In the gallery we find a site-specific geodesic dome hosting the 2016 exhibition video accompanied by Sachs’ NASA audience chairs, followed a resin-coated plywood Japanese koi fish pond, a hand cleansing area that features a Purell hand sanitiser, to a traditional outdoor lantern created from plywood, cardboard featuring a plastic jar of crunchy peanut butter placed at the top.

In the purpose-built tatami-floored chashitsu room, Sachs recreates the structure not in its traditional timber but from cardboard and plywood painted in construction-like red and white stripes. Inside, an appropriated wall hanging (usually of tea master and founder Sen no Rikyū) is replaced by an image of American boxer Muhammad Ali. Where a handmade wagashi Japanese sweet and hand-whisked matcha green tea would be served, he presents a wheat cracker with peanut butter, or an Oreo, or a Yoga Pez dispenser. Furthermore, presenting the green tea whisked by a battery-motorised whisk fixated into the bamboo tea whisk. Both practical and curiously playful, one can’t help but ponder if Sach’s appropriation is a reflection on western differences; non-laborious culture, complacency, and subconscious influences of celebrity and branding.

Nevertheless, Sachs simply presents another way to view and execute established rituals in a new light. Look closely, whether for amusement or art, Sachs has reimagined the way you previously preconceived things.

Pam (2013) © Tom Sachs | Courtesy of Tomio Koyama Gallery
Tom Sachs, Tea Ceremony (2019) Tokyo Opera City Art Gallery © Photo: Tadashi Ono | Installation view
Tom Sachs, Tea Ceremony (2019) Tokyo Opera City Art Gallery © Tadashi Ono
Tom Sachs, Tea Ceremony (2019) Tokyo Opera City Art Gallery © Photo: Tadashi Ono | Installation view
Tom Sachs, Tea Ceremony (2019) Tokyo Opera City Art Gallery © Photo: Tadashi Ono | Installation view
Chasen (2015) © Tom Sachs | Photo: Genevieve Hanson
Kabuto (2015) © Tom Sachs | Courtesy of Tomio Koyama Gallery
Tom Sachs, Tea Ceremony (2019) Tokyo Opera City Art Gallery © Photo: Tadashi Ono | Installation view
Tom Sachs, Tea Ceremony (2019) Tokyo Opera City Art Gallery © Photo: Tadashi Ono | Installation view
Ishidoro (2015) © Tom Sachs | Courtesy of Tomio Koyama Gallery
Tom Sachs © Mario Sorrenti

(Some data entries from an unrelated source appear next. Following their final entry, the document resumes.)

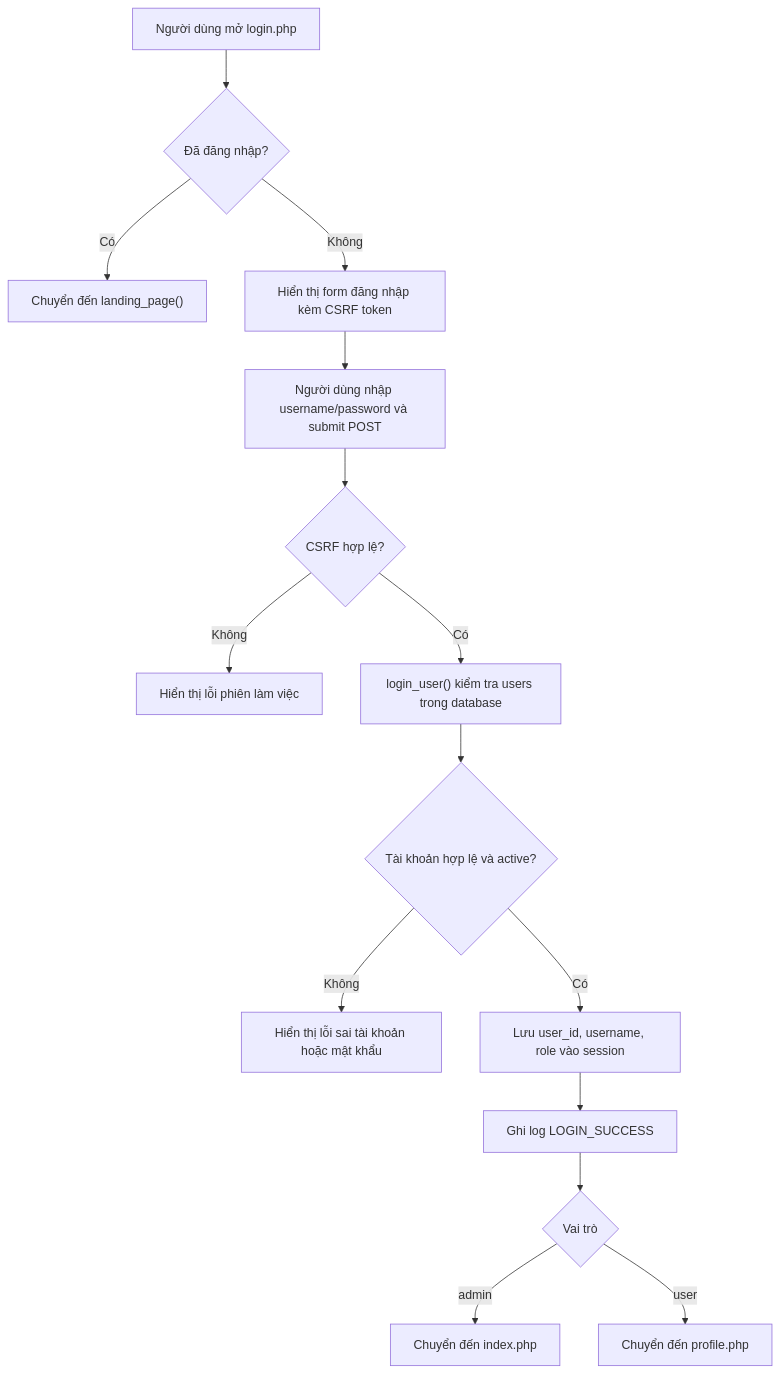
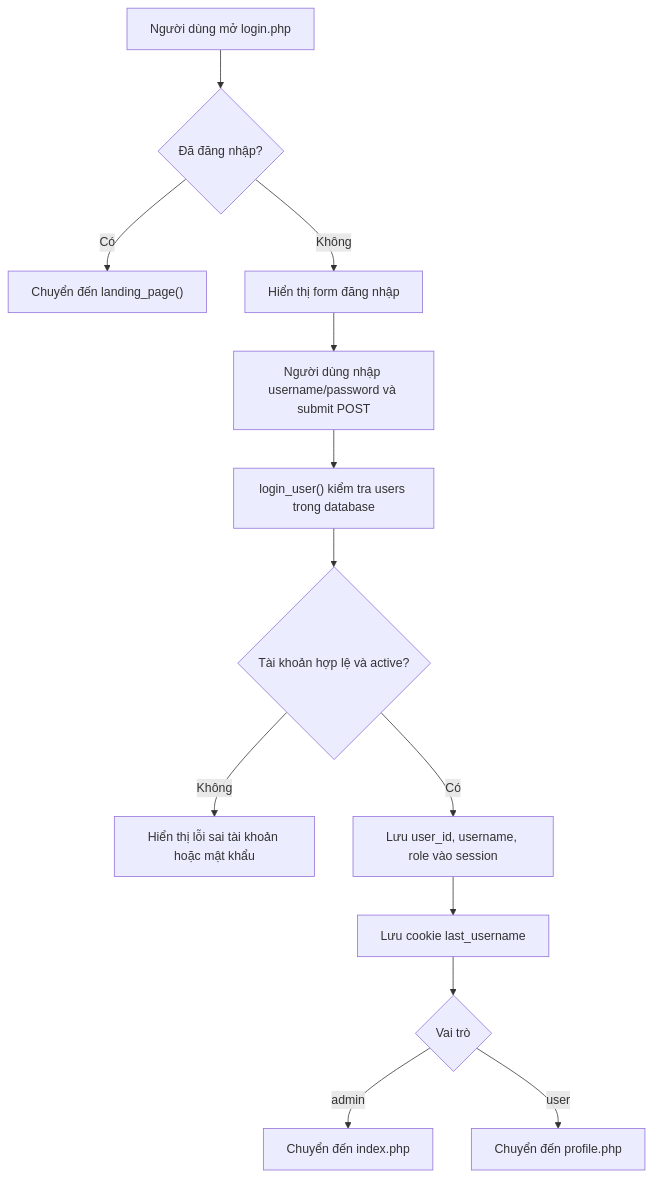
Before and after one commit to quynx19/web-demo-student: the first of 5 diagrams in docs/WORKFLOW.md, drawn with Mermaid. The commit also changed other lines of this file and 12 other files, not shown here.

````diff
--- a/docs/WORKFLOW.md
+++ b/docs/WORKFLOW.md
@@ -14,17 +13,15 @@
 ```mermaid
 flowchart TD
     A["Người dùng mở login.php"] --> B{"Đã đăng nhập?"}
     B -- "Có" --> C["Chuyển đến landing_page()"]
-    B -- "Không" --> D["Hiển thị form đăng nhập kèm CSRF token"]
+    B -- "Không" --> D["Hiển thị form đăng nhập"]
     D --> E["Người dùng nhập username/password và submit POST"]
-    E --> F{"CSRF hợp lệ?"}
-    F -- "Không" --> G["Hiển thị lỗi phiên làm việc"]
-    F -- "Có" --> H["login_user() kiểm tra users trong database"]
-    H --> I{"Tài khoản hợp lệ và active?"}
-    I -- "Không" --> J["Hiển thị lỗi sai tài khoản hoặc mật khẩu"]
-    I -- "Có" --> K["Lưu user_id, username, role vào session"]
-    K --> L["Ghi log LOGIN_SUCCESS"]
-    L --> M{"Vai trò"}
-    M -- "admin" --> N["Chuyển đến index.php"]
-    M -- "user" --> O["Chuyển đến profile.php"]
+    E --> F["login_user() kiểm tra users trong database"]
+    F --> G{"Tài khoản hợp lệ và active?"}
+    G -- "Không" --> H["Hiển thị lỗi sai tài khoản hoặc mật khẩu"]
+    G -- "Có" --> I["Lưu user_id, username, role vào session"]
+    I --> J["Lưu cookie last_username"]
+    J --> K{"Vai trò"}
+    K -- "admin" --> L["Chuyển đến index.php"]
+    K -- "user" --> M["Chuyển đến profile.php"]
 ```
````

Tom Sachs
Tea Ceremony 

Tokyo Opera City Gallery
Tokyo, Japan

20 April – 23 June, 2019

——
Images courtesy; Tokyo Opera City Art Gallery
Words; Joanna Kawecki

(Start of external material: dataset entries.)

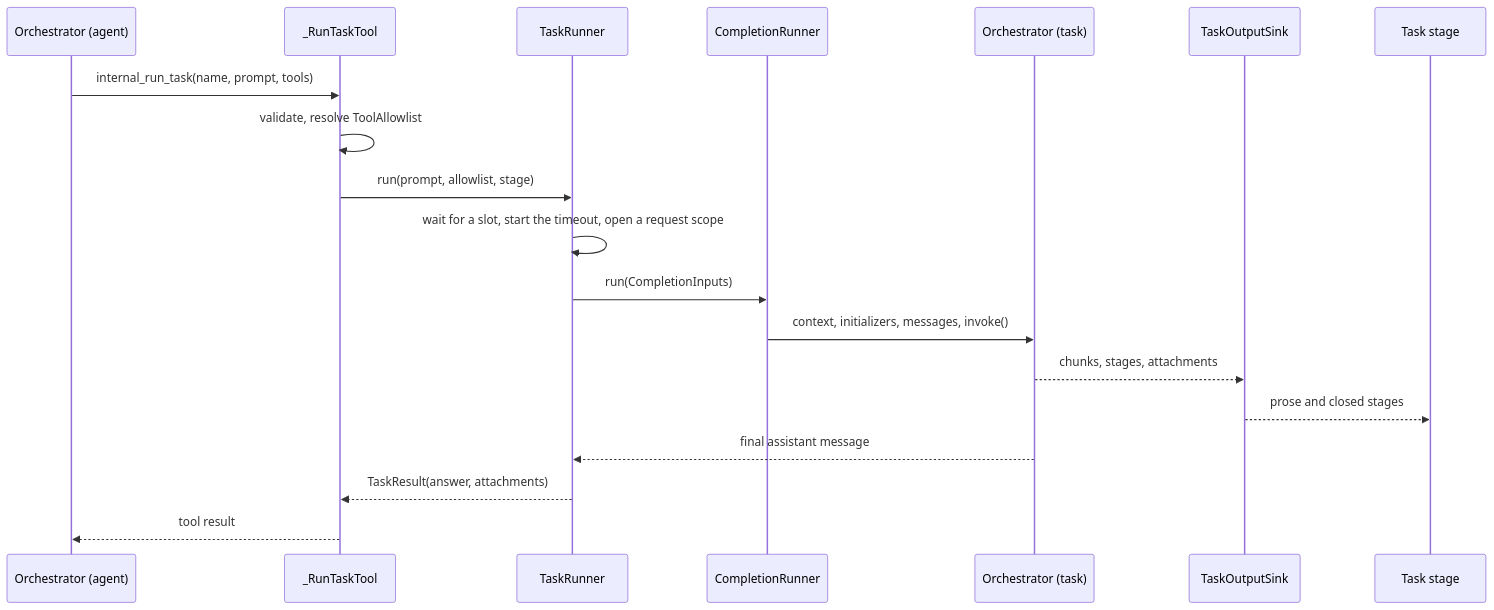
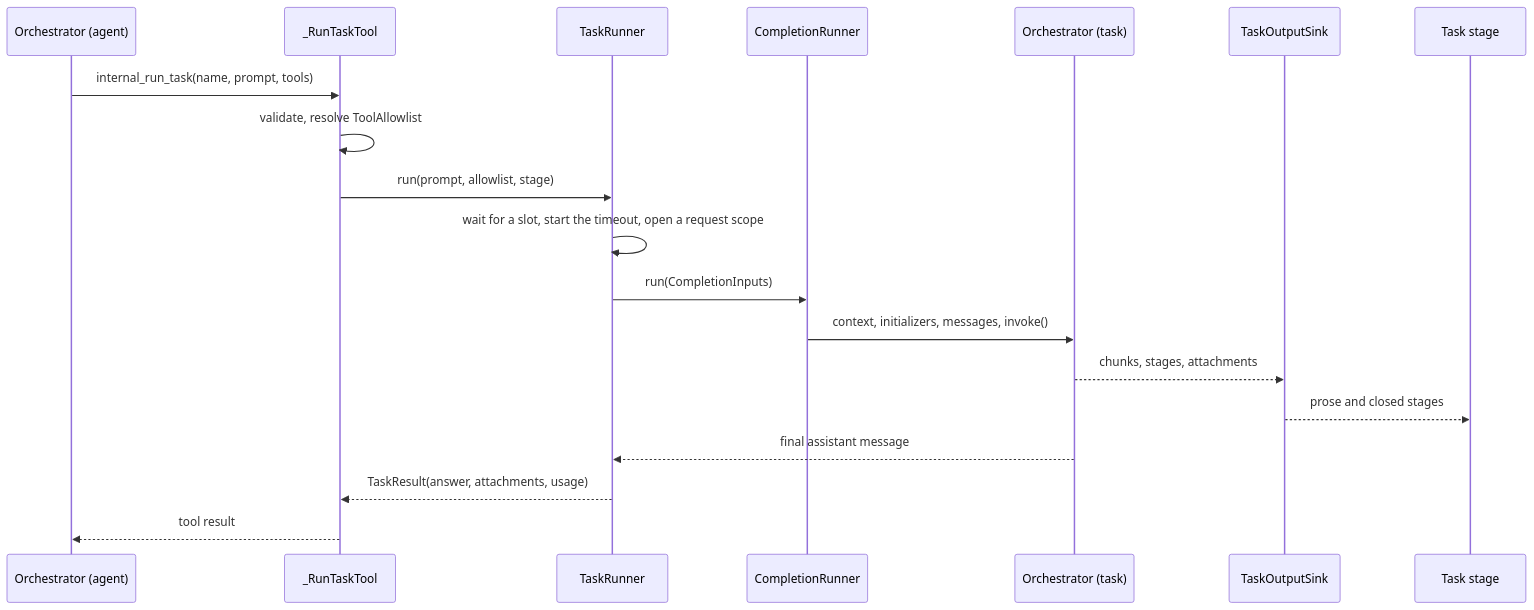
The diagram in docs/designs/run_task_tool.md (epam/ai-dial-quickapps-backend), drawn with Mermaid before and after one commit. The commit also changed other lines of this file, not shown here.

Commit message:
doc: mark the run_task tool design as implemented

````diff
--- a/docs/designs/run_task_tool.md
+++ b/docs/designs/run_task_tool.md
@@ -85,21 +89,21 @@
 ```mermaid
 sequenceDiagram
     participant Agent as Orchestrator (agent)
     participant Tool as _RunTaskTool
     participant Runner as TaskRunner
     participant CR as CompletionRunner
     participant Child as Orchestrator (task)
     participant Sink as TaskOutputSink
     participant Stage as Task stage
     Agent->>Tool: internal_run_task(name, prompt, tools)
     Tool->>Tool: validate, resolve ToolAllowlist
     Tool->>Runner: run(prompt, allowlist, stage)
     Runner->>Runner: wait for a slot, start the timeout, open a request scope
     Runner->>CR: run(CompletionInputs)
     CR->>Child: context, initializers, messages, invoke()
     Child-->>Sink: chunks, stages, attachments
     Sink-->>Stage: prose and closed stages
     Child-->>Runner: final assistant message
-    Runner-->>Tool: TaskResult(answer, attachments)
+    Runner-->>Tool: TaskResult(answer, attachments, usage)
     Tool-->>Agent: tool result
 ```
````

Tom Sachs, Tea Ceremony (2019) Tokyo Opera City Art Gallery © Photo: Tadashi Ono | Installation view
May, 2019